December 13, 2021
Employment Law

As part of the recruitment process, it's quite common for employers to ask interview candidates how much they currently earn. But could the practice be contributing to a perpetuation of the gender pay gap?

Part of the problem?

The Fawcett Society is a charitable organisation campaigning for gender equality. Each year, it marks what it calls ‘Equal Pay Day’; this is the day of the year when, given the current gender pay gap, women (on average) effectively stop earning relative to men. This year, ‘Equal Pay Day’ fell on 18 November 2021.

As part of its 2021 campaign, this year, the Fawcett Society is encouraging employers to stop asking new recruits how much they were paid in previous jobs. The thinking is that if candidates were not asked this question, inequalities in pay would not be quite so entrenched. In turn, this could benefit not only women but also people of different ethnicities and those with disabilities.

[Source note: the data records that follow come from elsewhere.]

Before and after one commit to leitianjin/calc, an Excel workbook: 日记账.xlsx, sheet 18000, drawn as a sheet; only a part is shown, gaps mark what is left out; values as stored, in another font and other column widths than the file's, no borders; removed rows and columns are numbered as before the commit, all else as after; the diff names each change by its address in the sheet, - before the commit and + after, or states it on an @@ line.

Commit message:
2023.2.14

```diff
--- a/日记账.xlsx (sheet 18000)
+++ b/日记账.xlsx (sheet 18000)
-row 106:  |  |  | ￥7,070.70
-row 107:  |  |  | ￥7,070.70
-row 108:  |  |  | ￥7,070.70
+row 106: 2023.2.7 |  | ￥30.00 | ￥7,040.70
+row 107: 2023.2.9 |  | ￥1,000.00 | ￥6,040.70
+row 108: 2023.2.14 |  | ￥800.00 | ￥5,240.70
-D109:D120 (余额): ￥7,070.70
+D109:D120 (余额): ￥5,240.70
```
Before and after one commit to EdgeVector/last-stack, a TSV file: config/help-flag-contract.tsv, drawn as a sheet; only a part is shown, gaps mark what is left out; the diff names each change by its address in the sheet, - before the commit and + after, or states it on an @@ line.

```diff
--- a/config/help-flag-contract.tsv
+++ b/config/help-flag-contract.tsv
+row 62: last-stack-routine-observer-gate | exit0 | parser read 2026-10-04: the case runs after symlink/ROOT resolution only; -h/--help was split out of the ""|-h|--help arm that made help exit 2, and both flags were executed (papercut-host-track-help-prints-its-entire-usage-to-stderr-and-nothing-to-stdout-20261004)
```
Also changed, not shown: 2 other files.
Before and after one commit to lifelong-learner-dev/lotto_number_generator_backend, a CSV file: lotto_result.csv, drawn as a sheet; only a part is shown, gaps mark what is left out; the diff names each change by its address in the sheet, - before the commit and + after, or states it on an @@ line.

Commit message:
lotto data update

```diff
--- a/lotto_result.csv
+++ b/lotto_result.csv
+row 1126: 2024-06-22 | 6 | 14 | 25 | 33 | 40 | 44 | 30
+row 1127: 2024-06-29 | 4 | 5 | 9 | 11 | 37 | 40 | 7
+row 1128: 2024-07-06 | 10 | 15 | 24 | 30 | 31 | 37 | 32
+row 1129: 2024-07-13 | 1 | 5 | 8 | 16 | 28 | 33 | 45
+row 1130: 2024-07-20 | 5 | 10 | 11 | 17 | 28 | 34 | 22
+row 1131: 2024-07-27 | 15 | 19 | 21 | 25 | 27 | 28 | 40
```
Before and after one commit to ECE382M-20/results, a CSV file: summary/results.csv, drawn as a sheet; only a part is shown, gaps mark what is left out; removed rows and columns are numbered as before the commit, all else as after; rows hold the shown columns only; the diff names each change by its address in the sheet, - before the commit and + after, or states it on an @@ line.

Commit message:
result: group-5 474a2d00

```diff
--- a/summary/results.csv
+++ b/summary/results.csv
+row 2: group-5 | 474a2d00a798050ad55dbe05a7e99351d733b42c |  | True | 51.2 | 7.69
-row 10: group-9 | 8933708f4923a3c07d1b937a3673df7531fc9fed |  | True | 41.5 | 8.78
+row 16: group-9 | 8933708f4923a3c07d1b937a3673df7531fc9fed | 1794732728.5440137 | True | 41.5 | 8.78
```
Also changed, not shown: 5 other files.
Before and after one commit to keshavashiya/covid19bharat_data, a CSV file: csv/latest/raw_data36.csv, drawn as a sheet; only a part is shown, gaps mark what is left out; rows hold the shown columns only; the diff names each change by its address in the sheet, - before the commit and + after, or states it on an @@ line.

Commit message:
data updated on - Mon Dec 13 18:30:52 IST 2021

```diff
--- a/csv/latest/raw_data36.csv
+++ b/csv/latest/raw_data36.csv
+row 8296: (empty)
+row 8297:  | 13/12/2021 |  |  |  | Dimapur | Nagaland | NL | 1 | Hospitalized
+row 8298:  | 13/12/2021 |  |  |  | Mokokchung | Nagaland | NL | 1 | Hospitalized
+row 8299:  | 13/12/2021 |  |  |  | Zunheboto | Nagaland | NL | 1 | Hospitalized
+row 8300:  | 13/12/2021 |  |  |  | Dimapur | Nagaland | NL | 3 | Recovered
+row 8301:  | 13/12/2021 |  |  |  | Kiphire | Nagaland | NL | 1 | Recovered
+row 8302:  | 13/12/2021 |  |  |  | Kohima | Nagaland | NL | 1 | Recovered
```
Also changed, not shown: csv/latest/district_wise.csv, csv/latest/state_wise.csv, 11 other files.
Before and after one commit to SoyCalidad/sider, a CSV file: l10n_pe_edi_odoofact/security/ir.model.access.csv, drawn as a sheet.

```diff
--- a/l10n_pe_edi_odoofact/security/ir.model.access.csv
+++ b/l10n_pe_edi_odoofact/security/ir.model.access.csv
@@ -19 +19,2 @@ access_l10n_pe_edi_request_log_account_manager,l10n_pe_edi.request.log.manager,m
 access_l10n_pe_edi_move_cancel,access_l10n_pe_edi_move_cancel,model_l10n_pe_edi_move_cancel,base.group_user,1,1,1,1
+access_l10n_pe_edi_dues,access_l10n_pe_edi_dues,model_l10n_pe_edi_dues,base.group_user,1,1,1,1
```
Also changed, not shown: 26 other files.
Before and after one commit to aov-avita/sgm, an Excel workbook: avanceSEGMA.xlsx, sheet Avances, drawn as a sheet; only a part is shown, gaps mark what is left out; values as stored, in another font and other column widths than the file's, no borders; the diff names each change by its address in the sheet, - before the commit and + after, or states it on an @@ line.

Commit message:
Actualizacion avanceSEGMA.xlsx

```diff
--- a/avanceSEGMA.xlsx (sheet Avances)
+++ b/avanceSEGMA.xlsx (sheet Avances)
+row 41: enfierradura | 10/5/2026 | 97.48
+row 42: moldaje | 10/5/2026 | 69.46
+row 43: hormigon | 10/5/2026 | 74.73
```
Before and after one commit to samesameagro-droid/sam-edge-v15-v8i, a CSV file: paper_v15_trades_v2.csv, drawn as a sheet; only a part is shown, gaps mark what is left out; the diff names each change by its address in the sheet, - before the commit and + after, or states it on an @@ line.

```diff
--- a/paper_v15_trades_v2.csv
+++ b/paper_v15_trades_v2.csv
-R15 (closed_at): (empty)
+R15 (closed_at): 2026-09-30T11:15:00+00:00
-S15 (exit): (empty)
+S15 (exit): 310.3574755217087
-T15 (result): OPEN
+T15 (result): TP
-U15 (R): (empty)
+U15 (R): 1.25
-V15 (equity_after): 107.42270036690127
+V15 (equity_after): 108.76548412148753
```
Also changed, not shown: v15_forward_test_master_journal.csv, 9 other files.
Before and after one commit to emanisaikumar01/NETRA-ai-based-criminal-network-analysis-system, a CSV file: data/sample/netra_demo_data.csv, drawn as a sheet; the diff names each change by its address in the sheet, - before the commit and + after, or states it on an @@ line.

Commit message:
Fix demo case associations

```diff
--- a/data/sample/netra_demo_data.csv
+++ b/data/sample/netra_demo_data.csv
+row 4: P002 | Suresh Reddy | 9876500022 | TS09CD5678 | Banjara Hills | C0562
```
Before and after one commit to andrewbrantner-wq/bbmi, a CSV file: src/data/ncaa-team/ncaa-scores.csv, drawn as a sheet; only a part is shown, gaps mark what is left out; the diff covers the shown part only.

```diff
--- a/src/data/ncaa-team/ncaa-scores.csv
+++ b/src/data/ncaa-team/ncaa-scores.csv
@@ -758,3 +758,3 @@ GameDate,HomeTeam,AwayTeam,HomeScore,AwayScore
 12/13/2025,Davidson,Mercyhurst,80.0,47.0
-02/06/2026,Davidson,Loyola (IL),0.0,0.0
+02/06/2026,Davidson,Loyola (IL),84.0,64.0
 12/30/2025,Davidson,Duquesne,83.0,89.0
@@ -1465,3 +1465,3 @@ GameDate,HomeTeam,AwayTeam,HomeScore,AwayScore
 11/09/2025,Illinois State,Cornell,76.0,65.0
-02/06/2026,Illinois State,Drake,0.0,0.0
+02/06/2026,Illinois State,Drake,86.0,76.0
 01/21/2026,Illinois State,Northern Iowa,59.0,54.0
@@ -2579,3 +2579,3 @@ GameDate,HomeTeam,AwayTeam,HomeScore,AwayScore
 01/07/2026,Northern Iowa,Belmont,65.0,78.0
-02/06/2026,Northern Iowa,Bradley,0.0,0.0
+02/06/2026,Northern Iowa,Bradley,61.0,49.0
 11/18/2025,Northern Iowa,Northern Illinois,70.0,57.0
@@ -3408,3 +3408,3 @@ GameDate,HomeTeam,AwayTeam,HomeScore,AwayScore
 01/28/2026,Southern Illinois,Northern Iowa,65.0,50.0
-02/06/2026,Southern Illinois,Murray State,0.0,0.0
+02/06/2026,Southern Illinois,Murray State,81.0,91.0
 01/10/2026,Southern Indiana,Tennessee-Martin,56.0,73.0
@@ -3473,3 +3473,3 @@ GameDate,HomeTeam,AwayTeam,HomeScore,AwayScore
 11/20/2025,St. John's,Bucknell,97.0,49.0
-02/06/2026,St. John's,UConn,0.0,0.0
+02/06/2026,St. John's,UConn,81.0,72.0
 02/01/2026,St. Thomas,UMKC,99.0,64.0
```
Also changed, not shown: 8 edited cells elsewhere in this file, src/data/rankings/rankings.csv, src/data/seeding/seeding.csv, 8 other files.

It's an interesting idea and one that employers may wish to think about next time they're contemplating asking the question.

Want to know more?

If you want to know more about the work of the Fawcett Society and their #EndSalaryHistory campaign, click on the link below:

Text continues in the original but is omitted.